Samsung’s public roadmap was recently unveiled at the Foundry Forum 2021 in China. However, its absence on the slide was particularly striking – this is Samsung 3GAE (3nm, GAA-Early), the first iteration of their 3nm technology. 3GAE was originally introduced in 2019 along with its follow-up 3GAP (3nm, GAA-Plus), but only the latter was featured in the presentation.
Before this roadmap was published, there were ongoing concerns about node health; Originally slated for risky production of 3GAE in late 2020 and mass production in 2021, the company posted its first 3nm test chips on film last month.
In addition, at a recent Applied Materials event, SemiAnalysis estimated that Dr. Chidi Chidambaram, VP of Engineering at Qualcomm, Samsung Foundry’s largest third-party customer, estimates GAA technology will not go into production until 2023-24.
While the estimate is deliberately vague for NDA reasons, it still lags Samsung one year behind TSMC’s plans to mass-produce 3nm grade silicon next year. This, combined with the lack of 3GAE in the published roadmap, has given rise to speculation that the node has been abandoned entirely in favor of 3GAP.
So it looks like Samsung indeed has killed off 3GAE – 3GAP only for 2023 HVM:
4LPE at least seems reasonable in terms of an intermediary jump.
— Andrei F. (@andreif7) July 7, 2021
In response to a request from AnandTech, the company said that 3GAP should still be mass-produced in 2022, and that this node is probably not being published simply because it is reserved for internal use in the Samsung LSI.
However, although this has been done in the past with other forms of the “-early” process from the company, they were still mapped; 5LPE saw third-party use in Qualcomm’s Snapdragon 888, but the node itself was derived from 7LPE.
The company also manufactures 4LPP based on more traditional FinFET technology. It (and its predecessor 4LPE) are now listed as their own node family, rather than developing into 5/7 nm class technologies.
It may be that the process has significant enough improvements to justify marketing as a new “title” node, or simply because of more significant differences in design and production.
However, the lack of 3GAE in the public roadmap and the FinFET-based 4LPP node aligning with Samsung’s announced 2022 target for 3GAE makes comparisons to Intel’s early 10nm Canon Lake processor uncomfortable.
Technically, they were shipped in 2018 to fulfill obligations to investors, but were so bad that they abandoned the further development of the older 14nm node; The company now completely ignores this generation and insists that Ice Lake was its first true 10nm lineup.

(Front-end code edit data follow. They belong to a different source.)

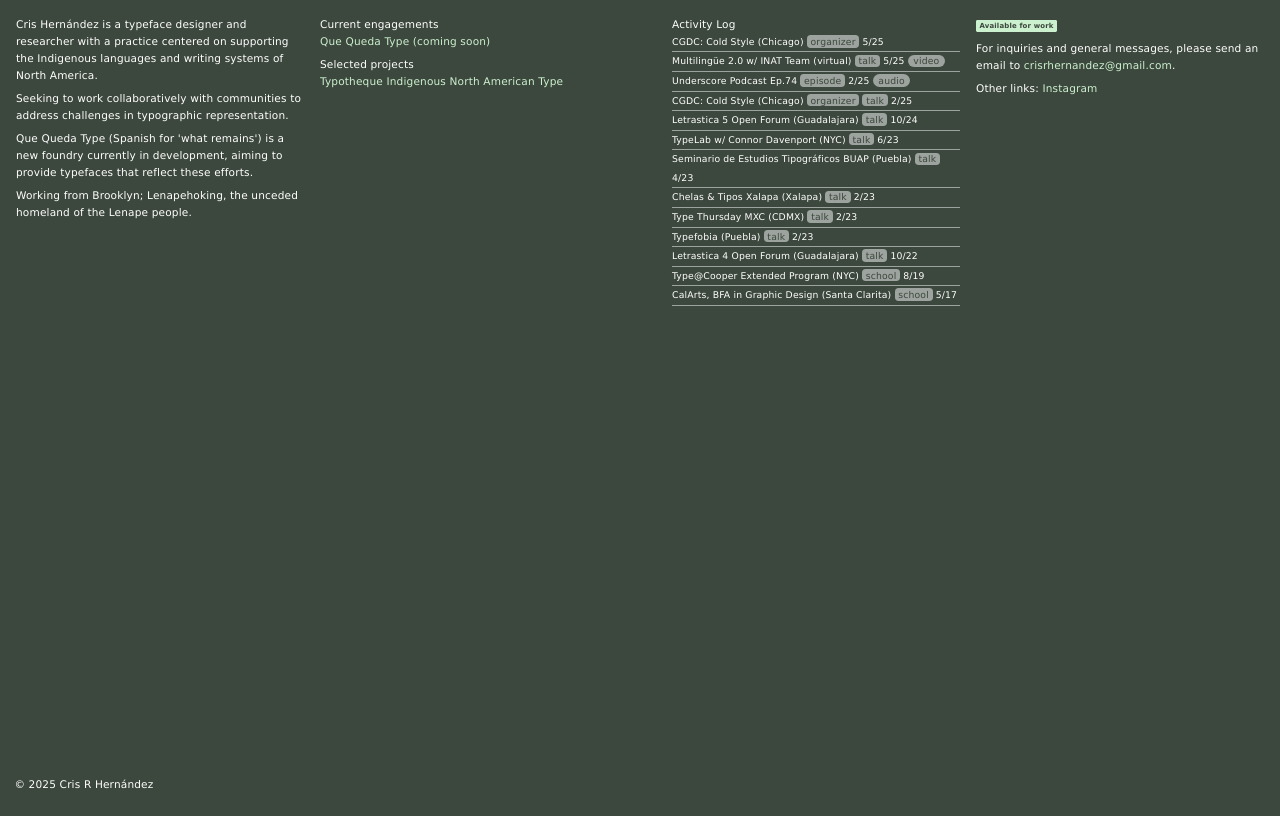
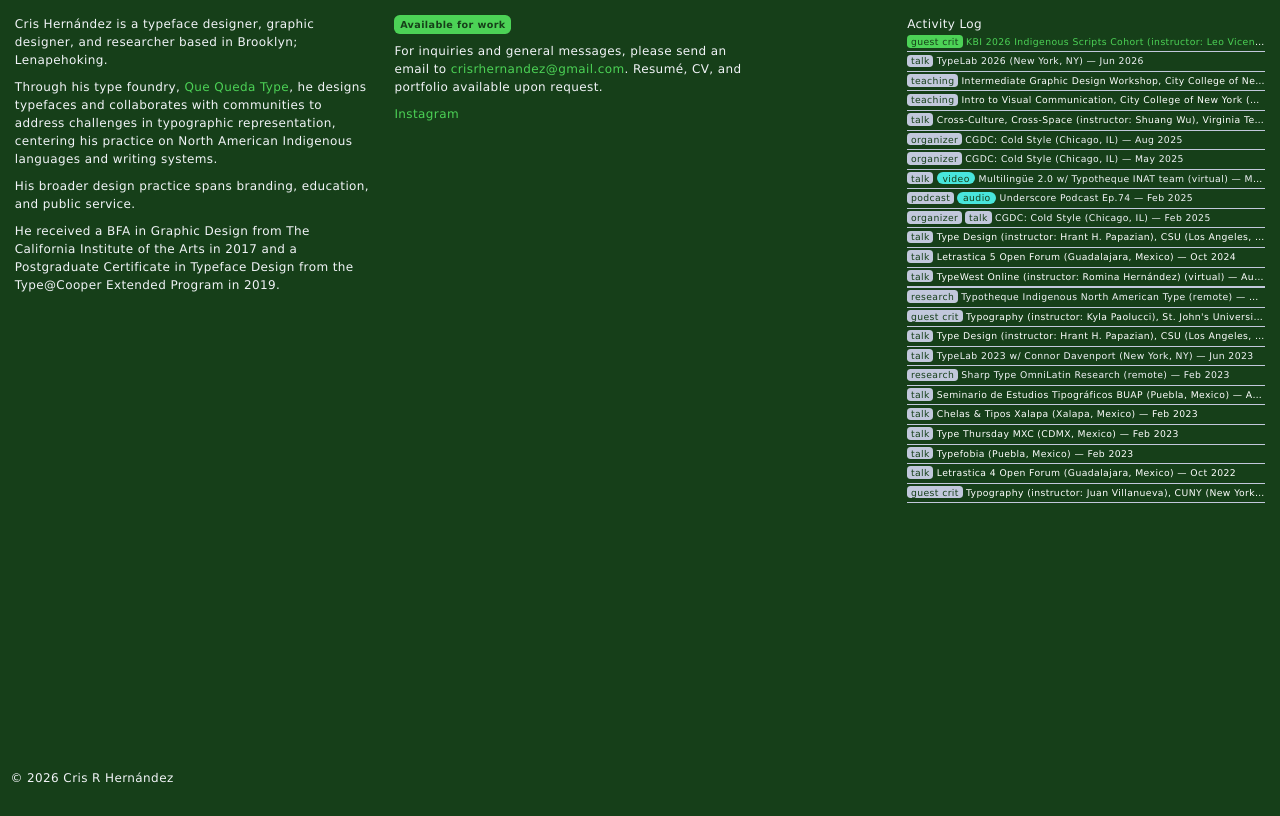
Before and after one commit to crisrhernandez/crisrhernandez.github.io, a plain HTML site: page index.html in a window 1280 px wide. Drawn offline with Linux system fonts and the light colour scheme.

Commit message:
Update layout and info

```diff
--- a/index.html
+++ b/index.html
@@ -10,51 +10,48 @@
   <body class="homepage">
   <div class="container">
     <div class="column">
-      <p>Cris Hernández is a typeface designer and researcher with a practice centered on supporting the Indigenous languages and writing systems of North America.</p>
-      <p class="linebreak">Seeking to work collaboratively with communities to address challenges in typographic representation.</p>
-      <p class="linebreak">Que Queda Type (Spanish for 'what remains') is a new foundry currently in development, aiming to provide typefaces that reflect these efforts.</p>
-      <p class="linebreak">Working from Brooklyn; Lenapehoking, the unceded homeland of the Lenape people.</p>
+      <p>Cris Hernández is a typeface designer, graphic designer, and researcher based in Brooklyn; Lenapehoking.</p>
+      <p class="linebreak">Through his type foundry, <a href="https://www.instagram.com/quequedatype">Que Queda Type</a>, he designs typefaces and collaborates with communities to address challenges in typographic representation, centering his practice on North American Indigenous languages and writing systems.</p>
+      <p class="linebreak">His broader design practice spans branding, education, and public service.</p>
+      <p class="linebreak">He received a BFA in Graphic Design from The California Institute of the Arts in 2017 and a Postgraduate Certificate in Typeface Design from the Type@Cooper Extended Program in 2019.</p>
     </div>
     <div class="column">
-      <p>Current engagements</p>
-      <p><a href="https://www.instagram.com/quequedatype">Que Queda Type (coming soon)</a></p>
-      <p class="linebreak">Selected projects</p>
-      <p><a href="https://www.typotheque.com/research/north-american-research">Typotheque Indigenous North American Type</a></p>
-      <!-- <p>Mon-Latin Type Collaboration</p> -->
-      <!-- <p class="linebreak">Past...</p>
-      <p><a href="https://www.sharptype.co/case-studies/sharp-earth-case-study">Sharp Earth, North American support</a></p> -->
+      <p><span class="bulletin"><b>Available for work</b></span></p>
+      <p class="linebreak">For inquiries and general messages, please send an email to <a href="mailto:crisrhernandez@gmail.com">crisrhernandez@gmail.com</a>. Resumé, CV, and portfolio available upon request.</p>
+      <p class="linebreak"><a href="https://www.instagram.com/crisrhernandez">Instagram</a></p>
     </div>
     <div class="column">
       <p>Activity Log</p>
       <div class="activitylog">
-        <p><a href="https://chicagographicdesign.club/programming/cold-style-02/" class="past_event_link">CGDC: Cold Style (Chicago) <span class="round">organizer</span> 5/25</a></p>
-        <p><a href="https://www.youtube.com/watch?v=vEKdSyJ4mvY" class="past_event_link">Multilingüe 2.0 w/ INAT Team (virtual) <span class="round">talk</span> 5/25 <span class="round_play">video</span></a></p>
-        <p><a href="https://open.spotify.com/episode/2dxiLp3hDGMx3QGxBop0SL?si=pSaNqZnaTRa5uHN6BxGxvQ" class="past_event_link">Underscore Podcast Ep.74 <span class="round">episode</span> 2/25 <span class="round_play">audio</span></a></p>
-        <p><a href="https://chicagographicdesign.club/programming/cold-style/" class="past_event_link">CGDC: Cold Style (Chicago) <span class="round">organizer</span> <span class="round">talk</span> 2/25</a></p>
-        <!-- <p>CSU, Type Design - Hrant H. Papazian (LA) <span class="round">talk</span> 11/24</p> -->
-        <!-- <p>TypeWest, instructor: Ro Hernández (virtual) <span class="round">talk</span> 8/24</p> -->
-        <p>Letrastica 5 Open Forum (Guadalajara) <span class="round">talk</span> 10/24</p>
-        <!-- <p>St. John's, Typography - Kyla Paolucci (NYC) <span class="round">guest crit</span> 3/24</p>
-        <p>CSU, Type Design - Hrant H. Papazian (LA) <span class="round">talk</span> 11/23</p> -->
-        <p><a href="https://2023.typographics.com/typelab/#1754" class="past_event_link">TypeLab w/ Connor Davenport (NYC) <span class="round">talk</span> 6/23</a></p>
-        <p>Seminario de Estudios Tipográficos BUAP (Puebla) <span class="round">talk</span> 4/23</p>
-        <p>Chelas & Tipos Xalapa (Xalapa) <span class="round">talk</span> 2/23</p>
-        <p>Type Thursday MXC (CDMX) <span class="round">talk</span> 2/23</p>
-        <p>Typefobia (Puebla) <span class="round">talk</span> 2/23</p>
-        <p>Letrastica 4 Open Forum (Guadalajara) <span class="round">talk</span> 10/22</p>
-        <!-- <p>CUNY, Typography - Juan Villanueva (NYC) <span class="round">guest crit</span> 2/19</p> -->
-        <p>Type@Cooper Extended Program (NYC) <span class="round">school</span> 8/19</p>
-        <p>CalArts, BFA in Graphic Design (Santa Clarita) <span class="round">school</span> 5/17</p>
+        <p><a><span class="round_new">guest crit</span> KBI 2026 Indigenous Scripts Cohort (instructor: Leo Vicenti) (virtual) — Jul 2026</a></p>
+        <p><a href="https://2026.typographics.com/typelab/#2554" class="past_event_link"><span class="round">talk</span> TypeLab 2026 (New York, NY) — Jun 2026</a></p>
+        <p><span class="round">teaching</span> Intermediate Graphic Design Workshop, City College of New York (New York, NY) — Spring 2026</p>
+        <p><span class="round">teaching</span> Intro to Visual Communication, City College of New York (New York, NY) — Spring 2026</p>
+        <p><span class="round">talk</span> Cross-Culture, Cross-Space (instructor: Shuang Wu), Virginia Tech College of Architecture, Arts, and Design (virtual) — Sep 2025</p>
+        <p><a href="https://chicagographicdesign.club/programming/cold-style-3" class="past_event_link"><span class="round">organizer</span> CGDC: Cold Style (Chicago, IL) — Aug 2025</a></p>
+        <p><a href="https://chicagographicdesign.club/programming/cold-style-02" class="past_event_link"><span class="round">organizer</span> CGDC: Cold Style (Chicago, IL) — May 2025</a></p>
+        <p><a href="https://www.youtube.com/watch?v=vEKdSyJ4mvY" class="past_event_link"><span class="round">talk</span> <span class="round_play">video</span> Multilingüe 2.0 w/ Typotheque INAT team (virtual) — May 2025</a></p>
+        <p><a href="https://open.spotify.com/episode/2dxiLp3hDGMx3QGxBop0SL?si=pSaNqZnaTRa5uHN6BxGxvQ" class="past_event_link"><span class="round">podcast</span> <span class="round_play">audio</span> Underscore Podcast Ep.74 — Feb 2025</a></p>
+        <p><a href="https://chicagographicdesign.club/programming/cold-style" class="past_event_link"><span class="round">organizer</span> <span class="round">talk</span> CGDC: Cold Style (Chicago, IL) — Feb 2025</a></p>
+        <p><span class="round">talk</span> Type Design (instructor: Hrant H. Papazian), CSU (Los Angeles, CA) — Nov 2024</p>
+        <p><span class="round">talk</span> Letrastica 5 Open Forum (Guadalajara, Mexico) — Oct 2024 </p>
+        <p><span class="round">talk</span> TypeWest Online (instructor: Romina Hernández) (virtual) — Aug 2024</p> <p>
+        <p><a href="https://www.typotheque.com/research/north-american-research" class="past_event_link"><span class="round">research</span> Typotheque Indigenous North American Type (remote) — May 2024-May 2025</a></p>
+        <p><span class="round">guest crit</span> Typography (instructor: Kyla Paolucci), St. John's University (New York, NY) — Mar 2024</p>
+        <p><span class="round">talk</span> Type Design (instructor: Hrant H. Papazian), CSU (Los Angeles, CA) — Nov 2023</p>
+        <p><a href="https://2023.typographics.com/typelab/#1754" class="past_event_link"><span class="round">talk</span> TypeLab 2023 w/ Connor Davenport (New York, NY) —  Jun 2023</a></p>
+        <p><a href="https://www.sharptype.co/case-studies/omni-latin-research" class="past_event_link"><span class="round">research</span> Sharp Type OmniLatin Research (remote) — Feb 2023</a></p>
+        <p><span class="round">talk</span> Seminario de Estudios Tipográficos BUAP (Puebla, Mexico) — Apr 2023</p>
+        <p><span class="round">talk</span> Chelas & Tipos Xalapa (Xalapa, Mexico) — Feb 2023</p>
+        <p><span class="round">talk</span> Type Thursday MXC (CDMX, Mexico) — Feb 2023</p>
+        <p><span class="round">talk</span> Typefobia (Puebla, Mexico) — Feb 2023</p>
+        <p><span class="round">talk</span> Letrastica 4 Open Forum (Guadalajara, Mexico) — Oct 2022</p>
+        <p><span class="round">guest crit</span> Typography (instructor: Juan Villanueva), CUNY (New York, NY) — Feb 2019</p>
       </div>
-    </div>
-    <div class="column">
-      <p><span class="bulletin"><b>Available for work</b></span></p>
-      <p class="linebreak">For inquiries and general messages, please send an email to <a href="mailto:crisrhernandez@gmail.com">crisrhernandez@gmail.com</a>.</p>
-      <p class="linebreak">Other links: <a href="https://www.instagram.com/crisrhernandez">Instagram</a></p>
-    </div>
+     </div>
   </div>
   <footer>
-    <p>&copy; 2025 Cris R Hernández</p>
+    <p>&copy; 2026 Cris R Hernández</p>
   </footer>
   </body>
 </html>
--- a/styles.css
+++ b/styles.css
@@ -10,47 +10,61 @@ body {
   background-position: center center;
   background-size: contain;
   background-repeat: no-repeat;
-  background-color: #3c473d;
+  background-color: #163F19;
+  margin: .25em;
 }
 
 a {
-  color: #ccf1cf;
+  color: #4cd256;
   text-decoration: none;
 }
 
-/* a:hover {
-  color: #9da39e;
-} */
+a:hover {
+  color: #c2c8dc;
+}
 
 .past_event_link {
-  color: white;
+  color: #f2f4f8;
   text-decoration: none;
 }
 
 .past_event_link:hover {
-  color: #9da39e;
+  color: #c2c8dc;
 }
 
 p {
-  color: white;
+  color: #f2f4f8;
   text-align: left;
-  font-size: 0.66em;
-  line-height: 1.6em;
-  letter-spacing: .01rem;
+  font-size: 0.75em;
+  line-height: 1.5em;
+  letter-spacing: .025rem;
 }
 
 .activitylog p {
   color: white;
   font-size: 0.58em;
   line-height: 2em;
-  border-bottom: 1px solid #9da39e;
+  border-bottom: 1px solid #c2c8dc;
   padding-bottom: 0.5em;
   margin-bottom: 1em;
+  white-space: nowrap;
+  overflow: hidden;
+  text-overflow: ellipsis;
+}
+
+.projectdate {
+  font-size: 0.65em;
+  letter-spacing: .05rem;
+  padding-bottom: 1rem;
+}
+
+.column p.projectdate {
+  margin-bottom: 0.25em;
 }
 
 .round {
-  background-color: #9da39e;
-  color: #3c473d;
+  background-color: #c2c8dc;
+  color: #163F19;
   padding: 0.08em 0.4em;
   border-radius: 0.4em;
   display: inline-block;
@@ -61,8 +75,8 @@ p {
 }
 
 .round_new {
-  background-color: #88a28a;
-  color: #3c473d;
+  background-color: #4cd256;
+  color: #163F19;
   padding: 0.08em 0.4em;
   border-radius: 0.4em;
   display: inline-block;
@@ -73,8 +87,8 @@ p {
 }
 
 .round_play {
-  background-color: #9da39e;
-  color: #3c473d;
+  background-color: #48e6dc;
+  color: #163F19;
   padding: 0.08em 0.6em;
   border-radius: .8em;
   display: inline-block;
@@ -86,7 +100,7 @@ p {
 
 .soon {
   background-color: #ccf1cf;
-  color: #3c473d;
+  color: #163F19;
   padding: 0.08em 0.4em;
   border-radius: 0.4em;
   display: inline-block;
@@ -97,13 +111,13 @@ p {
 }
 
 .bulletin {
-  background-color: #ccf1cf;
-  color: #3c473d;
-  padding: 0.3em 0.5em;
-  border-radius: 0.2em;
+  background-color: #4cd256;
+  color: #163F19;
+  padding: 0.4em 0.6em;
+  border-radius: 0.6em;
   display: inline;
-  font-size: .66em;
-  line-height: 2em;
+  font-size: .8em;
+  line-height: 1em;
   box-decoration-break: clone;
   -webkit-box-decoration-break: clone;
 }
@@ -116,12 +130,13 @@ p {
   display: flex;
   flex-wrap: wrap;
   justify-content: flex-start;
+  /* border-bottom: 1px solid #fafafa; */
 }
 
 .column {
   box-sizing: border-box;
-  width: 300px;
-  margin: 0.125em;
+  width: 370px;
+  margin: 0.3em;
   padding: 0.375em;
   vertical-align: top;
 }
@@ -136,7 +151,7 @@ p {
 }
 
 p + p.linebreak {
-  margin-top: .6em;
+  margin-top: .75em;
 }
 
 .article_column {
```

But perhaps at least 14 +++ was easier to understand than the branching tree of the simulated processes and their subtrees.